*** Opening INPUT RECORDS ***

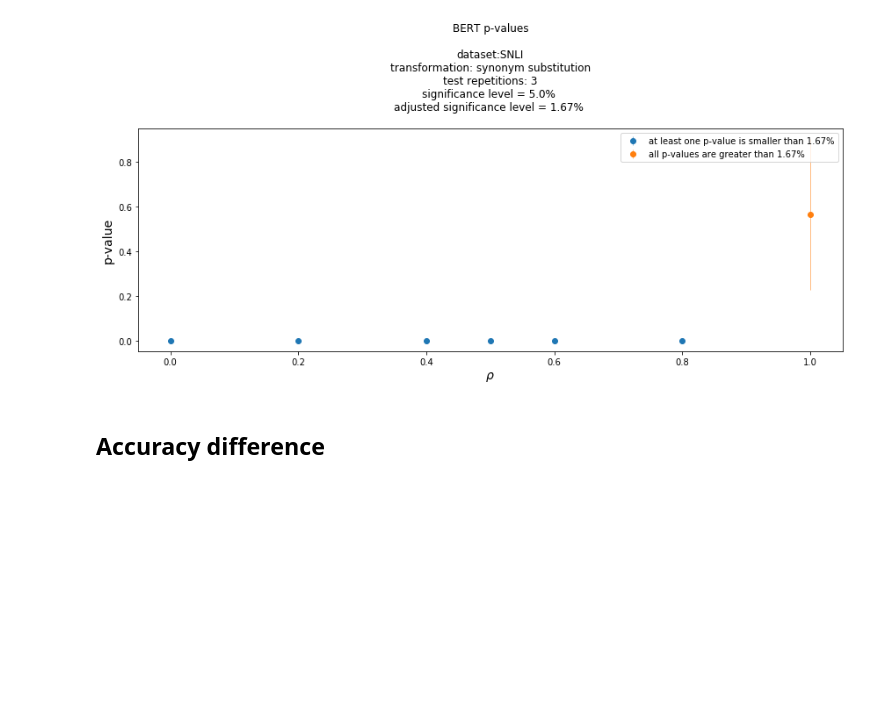
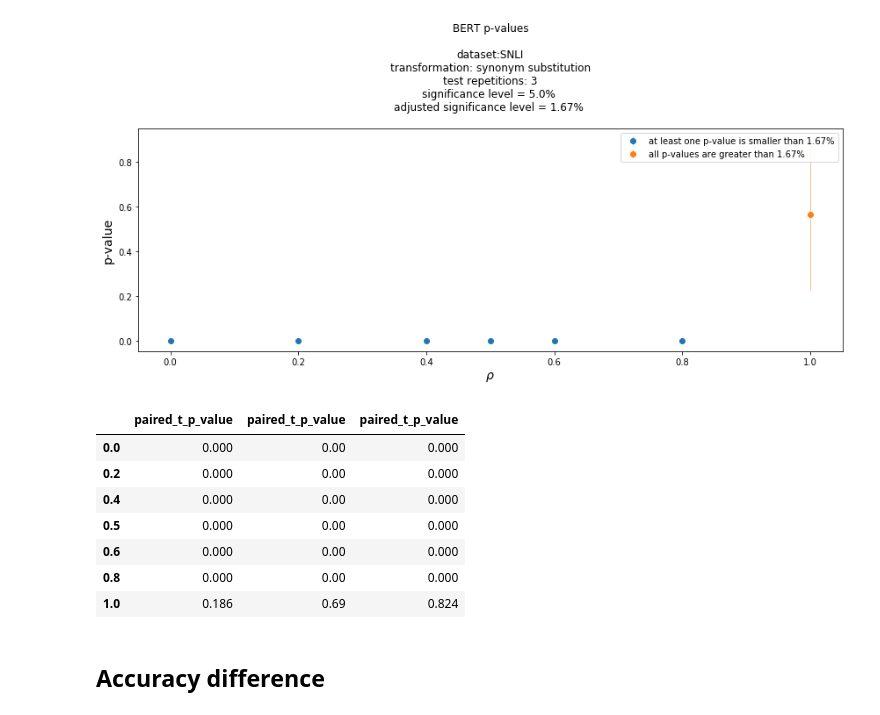
Before and after one commit to lukewanless/looking-for-equivalences, a Jupyter notebook: src/check_results_bert_base_p_and_h.ipynb, the cells around one changed output. Cells and saved outputs as stored; diff of their text form; code cells hidden in the pictures; blank space fills up the shorter version.

```diff
--- a/src/check_results_bert_base_p_and_h.ipynb
+++ b/src/check_results_bert_base_p_and_h.ipynb
@@ -18,11 +18,11 @@ all_accs = []
 all_transformed_accs = []
 all_paired_t_p_values = []
 all_dev_plus_diff = []
+all_time = []
 
 m_name = "bert_base"
 test_repetitions = 3
 batchs = range(1, test_repetitions + 1)
-# batchs= [1, 3] # TEMP
 
 for i in tqdm(batchs):
     test_accuracy  = get_ts_from_results_folder(path="results/snli/{}/syn_p_h/batch{}/".format(m_name, i),
@@ -37,7 +37,12 @@ for i in tqdm(batchs):
     diff  = get_ts_from_results_folder(path="results/snli/{}/syn_p_h/batch{}/".format(m_name, i),
                                                     stat="dev_plus_accuracy_difference")
 
+    t_time  = get_ts_from_results_folder(path="results/snli/{}/syn_p_h/batch{}/".format(m_name,i),
+                                                    stat="test_time")
+
+
     all_accs.append(test_accuracy)
     all_transformed_accs.append(transformed_test_accuracy)
     all_paired_t_p_values.append(paired_t_p_value)
     all_dev_plus_diff.append(diff)
+    all_time.append(t_time)
@@ -101,6 +111,17 @@ fig.tight_layout()
 fig.savefig('figs/bert_p_values_snli_syn_p_h.png', bbox_inches=None, pad_inches=0.5)
 # %% [output]
 [figure]
+# %%
+pd.concat(all_paired_t_p_values, 1)
+# %% [output]
+|  | paired_t_p_value | paired_t_p_value | paired_t_p_value |
+| 0.0 | 0.000 | 0.00 | 0.000 |
+| 0.2 | 0.000 | 0.00 | 0.000 |
+| 0.4 | 0.000 | 0.00 | 0.000 |
+| 0.5 | 0.000 | 0.00 | 0.000 |
+| 0.6 | 0.000 | 0.00 | 0.000 |
+| 0.8 | 0.000 | 0.00 | 0.000 |
+| 1.0 | 0.186 | 0.69 | 0.824 |
 # %% [markdown]
 ## Accuracy difference
 # %%
```
Also changed, not shown: parts of 1 cell of this notebook, 1 other file.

*** Closing INPUT RECORDS ***

» **EXERCISE AIM**
Please print every record exactly as written, without the pictures.

» **SOLUTION TO THIS PROBLEM**
Before and after one commit to lukewanless/looking-for-equivalences, a Jupyter notebook: src/check_results_bert_base_p_and_h.ipynb, the cells around one changed output. Cells and saved outputs as stored; diff of their text form; code cells hidden in the pictures; blank space fills up the shorter version.

```diff
--- a/src/check_results_bert_base_p_and_h.ipynb
+++ b/src/check_results_bert_base_p_and_h.ipynb
@@ -18,11 +18,11 @@ all_accs = []
 all_transformed_accs = []
 all_paired_t_p_values = []
 all_dev_plus_diff = []
+all_time = []
 
 m_name = "bert_base"
 test_repetitions = 3
 batchs = range(1, test_repetitions + 1)
-# batchs= [1, 3] # TEMP
 
 for i in tqdm(batchs):
     test_accuracy  = get_ts_from_results_folder(path="results/snli/{}/syn_p_h/batch{}/".format(m_name, i),
@@ -37,7 +37,12 @@ for i in tqdm(batchs):
     diff  = get_ts_from_results_folder(path="results/snli/{}/syn_p_h/batch{}/".format(m_name, i),
                                                     stat="dev_plus_accuracy_difference")
 
+    t_time  = get_ts_from_results_folder(path="results/snli/{}/syn_p_h/batch{}/".format(m_name,i),
+                                                    stat="test_time")
+
+
     all_accs.append(test_accuracy)
     all_transformed_accs.append(transformed_test_accuracy)
     all_paired_t_p_values.append(paired_t_p_value)
     all_dev_plus_diff.append(diff)
+    all_time.append(t_time)
@@ -101,6 +111,17 @@ fig.tight_layout()
 fig.savefig('figs/bert_p_values_snli_syn_p_h.png', bbox_inches=None, pad_inches=0.5)
 # %% [output]
 [figure]
+# %%
+pd.concat(all_paired_t_p_values, 1)
+# %% [output]
+|  | paired_t_p_value | paired_t_p_value | paired_t_p_value |
+| 0.0 | 0.000 | 0.00 | 0.000 |
+| 0.2 | 0.000 | 0.00 | 0.000 |
+| 0.4 | 0.000 | 0.00 | 0.000 |
+| 0.5 | 0.000 | 0.00 | 0.000 |
+| 0.6 | 0.000 | 0.00 | 0.000 |
+| 0.8 | 0.000 | 0.00 | 0.000 |
+| 1.0 | 0.186 | 0.69 | 0.824 |
 # %% [markdown]
 ## Accuracy difference
 # %%
```
Also changed, not shown: parts of 1 cell of this notebook, 1 other file.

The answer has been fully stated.